Use this job description to help you get a small portion of your role (<20% of your time) allocated to helping support and implement D&I in your hub
A D&I Lead drives strategic change within a hub. They are subject matter experts and the growth of the D&I function is a primary focus within their role.
Use this job description to help you get a larger portion of your allocated to strategically design and implement D&I programming and processes in your hub
Pitching to get buy-in for an initiative
Your pitch for a specific initiative should have enough detail to effectively communicate what you’re hoping to achieve and enough inspiration to the intended audience excited to support your initiative (refer back to your D&I mission statement for added)
Below you’ll find different examples of how Dogpatch Labs sought support for different initiatives from three separate audiences.
TIP! Use your PESTEL review to help give context to any pitch which focuses on an identity group.
Pitching D&I To Executives Decision Makers
It’s important to get establish commitment from your management before you take any steps. The level of commitment you get will determine the scale of your D&I initiative and the top-down support for D&I within your hub.

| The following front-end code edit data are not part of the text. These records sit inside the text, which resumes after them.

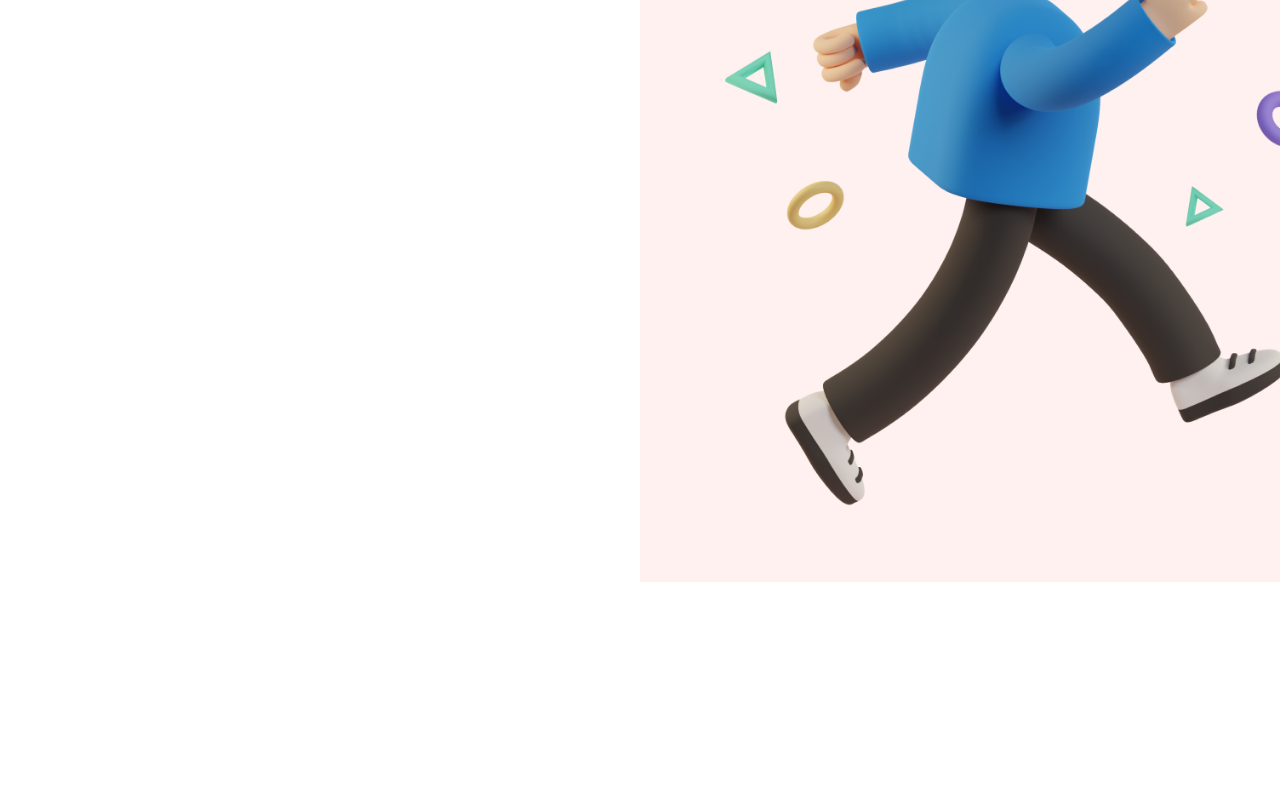
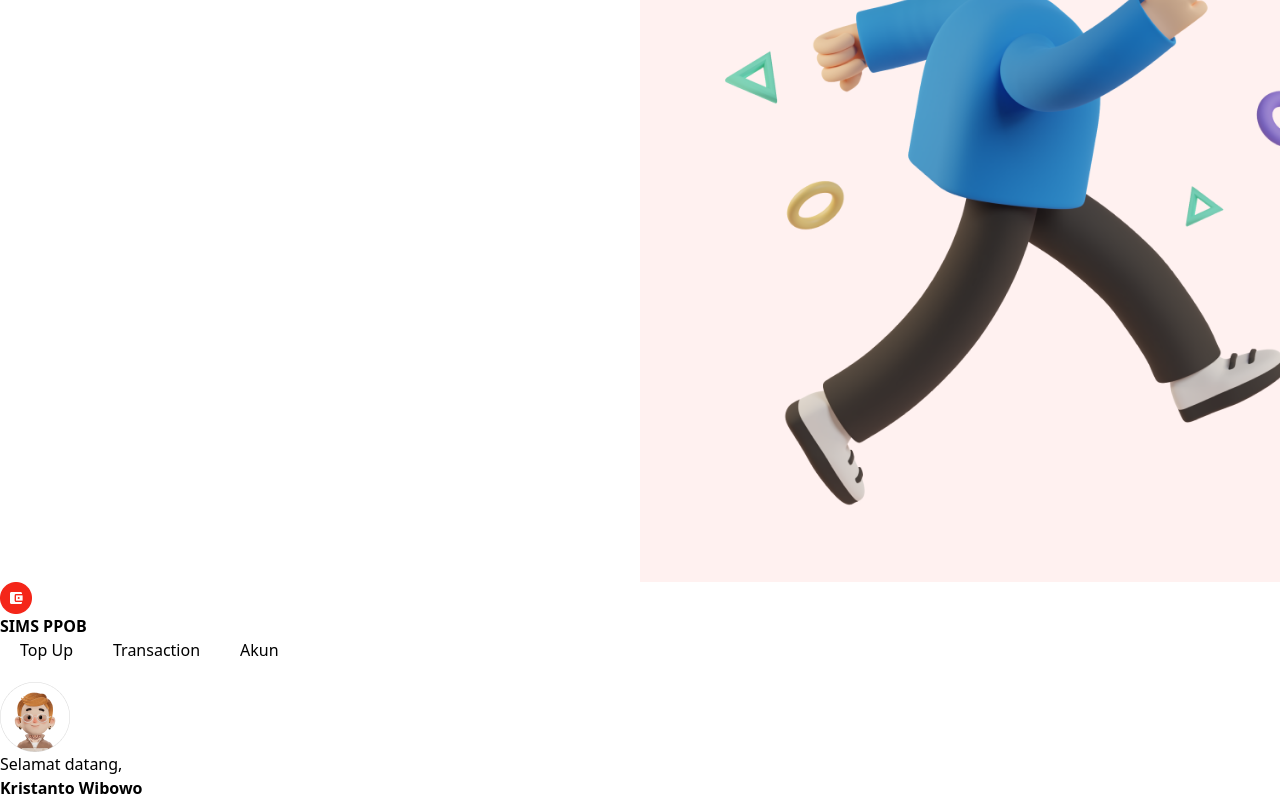
Before and after one commit to agungshndy/sims-ppob, a React (Vite) app: page / in a window 1280 px wide. Shown: the part 1161-1961 px from the top of the page. Before the commit the page ends 1743 px from the top, so only its background shows below. Built offline with nearby package versions, Linux system fonts and the light colour scheme.

Commit message:
home component added

```diff
--- a/src/App.jsx
+++ b/src/App.jsx
@@ -1,7 +1,8 @@
 // import { useState } from 'react'
+import './index.css'
 import Register from './components/Register'
 import Login from './components/Login'
-import './index.css'
+import Home from './components/Home'
 
 function App() {
 
@@ -9,6 +10,7 @@ function App() {
     <div className='container mx-auto'>
       <Register/>
       <Login/>
+      <Home/>
     </div>
   )
 }
--- /dev/null
+++ b/src/components/Home.jsx
@@ -0,0 +1,41 @@
+import Logo from '../assets/Logo.png'
+import Profile from '../assets/Profile Photo.png'
+// import axios from 'axios';
+// import { useEffect, useState } from 'react';
+
+function Home() {
+   // const [user,setUser] = useState([]);
+
+   // const API_URL = 'http://localhost:8000/data';
+   // useEffect(()=>{
+   //    getAllData();
+   // },[]);
+
+   // async function getAllData(){
+   //    const response = await axios.get(API_URL);
+   //    setUser(response.data);
+   // }
+  return (
+ <div id='home'>
+    <div className='header mb-5'>
+      <div className="">
+         <div className='simsLogo'>
+          <img src={Logo} alt="logo"/><p className='font-semibold'>SIMS PPOB</p>
+         </div>
+          <a className='mx-5' href="">Top Up</a>
+          <a className='mx-5' href="">Transaction</a>
+          <a className='mx-5' href="">Akun</a>
+      </div>
+    </div>
+    <div className='jumbotron'>
+        <div>
+          <img src={Profile} alt="profile picture" />
+          <p>Selamat datang,</p>
+          <h2 className='font-semibold'>Kristanto Wibowo</h2>
+        </div>
+    </div>
+   </div>
+ )
+}
+
+export default Home;
--- a/src/components/Login.jsx
+++ b/src/components/Login.jsx
@@ -20,9 +20,9 @@ function Login() {
     <div className='grid grid-cols-2'>
       <div className="registerForm w-3xs">
          <div className='simsLogo'>
-          <img src={Logo} alt="logo"/><p className='font-bold'>SIMS PPOB</p>
+          <img src={Logo} alt="logo"/><p className='font-semibold'>SIMS PPOB</p>
+          <h1 className='text-xl font-semibold'>Masuk atau buat akun untuk memulai</h1>
          </div>
-          <h1 className='text-xl font-bold'>Masuk atau buat akun untuk memulai</h1>
           <input type="email" name="email" id="email" placeholder="Masukkan E-mail Anda" required/>
           <input type="password" name="buatPass" id="buatPass" placeholder="Masukkan Password Anda" required/>
           <input type="password" name="konfirmPass" id="konfirmPass" placeholder="Konfirmasi Password" required/>
--- a/src/components/Register.jsx
+++ b/src/components/Register.jsx
@@ -20,7 +20,8 @@ function Register() {
     <div className='grid grid-cols-2'>
       <div className="registerForm w-3xs">
          <div className='simsLogo'>
-            <img src={Logo} alt="logo"/><p className='font-bold'>SIMS PPOB</p>
+            <img src={Logo} alt="logo"/><p className='font-semibold'>SIMS PPOB</p>
+            <h1 className='text-xl font-semibold'>Lengkapi data untuk membuat akun</h1>
          </div>
             <input type="email" name="email" id="email" placeholder="Masukkan E-mail Anda" required/>
             <input type="text" name="namaDepan" id="namaDepan" placeholder="Nama Depan" required/>
```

Each hub has its own process for asking for top-down support. At Dogpatch, we find pitching initiative to be the most compelling, succinct way to get our ideas across. We structure our internal initiative pitches as follows;
Linked below is an example of pitch we did to get a wheelchair ramp approved for our space using this framework.

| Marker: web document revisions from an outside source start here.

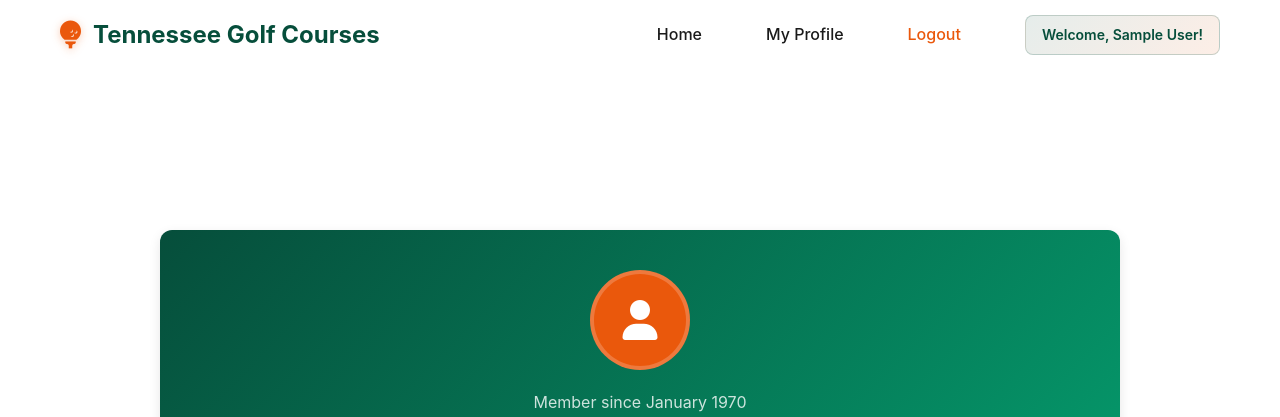
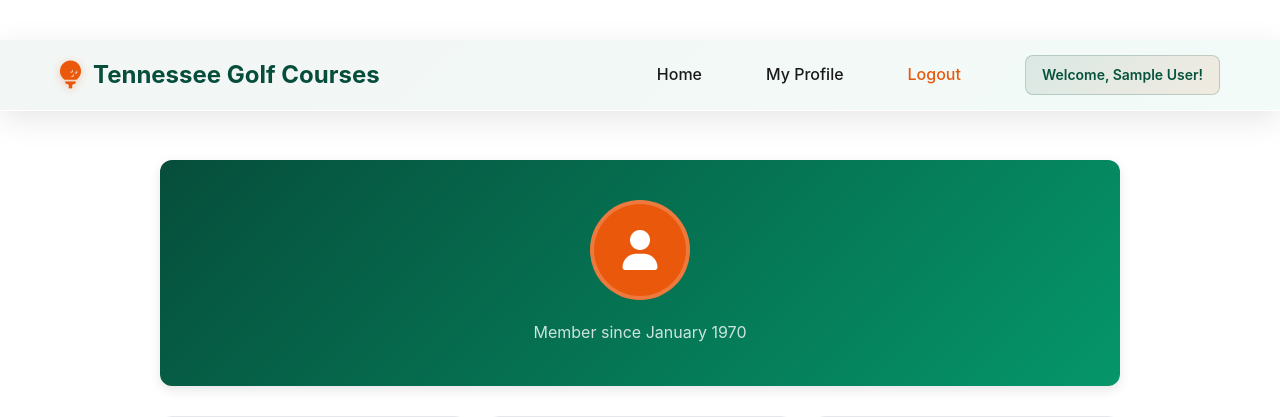
Before and after one commit to xxxentity/tennessee-golf-courses, a PHP site: page /user/profile.php in a window 1280 px wide. Shown: the top 417 px of the page. Run offline with PHP 8.4, Linux system fonts and the light colour scheme; the visitor is signed in with stand-in values (Sample User, id 1); data that the repository does not hold is empty; a stand-in replaces the project's code that opens the database connection.

Commit message:
Fix navigation positioning with weather bar
- Add proper header and nav wrapper structure
- Ensure navigation aligns correctly with weather bar
- Maintain professional spacing and layout

🤖 Generated with [Claude Code](https://claude.ai/code)

Co-Authored-By: Claude <noreply@anthropic.com>

```diff
--- a/includes/navigation.php
+++ b/includes/navigation.php
@@ -6,8 +6,10 @@ $is_logged_in = isset($_SESSION['logged_in']) && $_SESSION['logged_in'] === true
 $first_name = $is_logged_in ? $_SESSION['first_name'] : '';
 ?>
 
-<nav>
-    <div class="nav-container">
+<!-- Header -->
+<header class="header">
+    <nav class="nav">
+        <div class="nav-container">
         <a href="/index.html" class="nav-logo">
             <i class="fas fa-golf-ball"></i>
             Tennessee Golf Courses
@@ -36,7 +38,8 @@ $first_name = $is_logged_in ? $_SESSION['first_name'] : '';
             <span class="bar"></span>
         </div>
     </div>
-</nav>
+    </nav>
+</header>
 
 <style>
 /* Additional styles for user navigation */
```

Tip! Building on the existing relationship between your hub and its partners/sponsors could also be a key selling point when you’re seeking support.
Pitching D&I To Corporate Partners
Below is a framework for how to structure a succinct pitch to help pitch a potential partner to collaborate or support a D&I initiative you’re hoping to run.
This deck is an example of the deck Dogpatch Labs used to communicate our vision for our very first Diversity in Tech Week to corporate partners.
Tip! Check out the D&I messaging on your partners’ website and see if you can plan an initiative in line with their vision. They may be interested in supporting or sponsoring you or may have knowledge on D&I that they’re willing to share.
Getting Buy-In From To Your Team
Your team make up a vital component in scaling any D&I initiatives and eventually building out a function.
Below is a lunch and learn deck we used in Dogpatch Labs to explain the importance of D&I to our team before DITW. Use this deck as a basis for creating your own, authentic version which reflects your hubs D&I drivers.
As you can see we started with explaining why D&I is important in a broad context, then brought it back to our hub and finished by highlighting what our next steps were.
“Getting a project proposal over the line requires clear communication about what you want to achieve and why it’s important to you, for your team and your hub and your ecosystem. D&I is no different, your pitch should include a strong business case, strategic plan and metrics as well as a compelling narrative.”
Head of Special Projects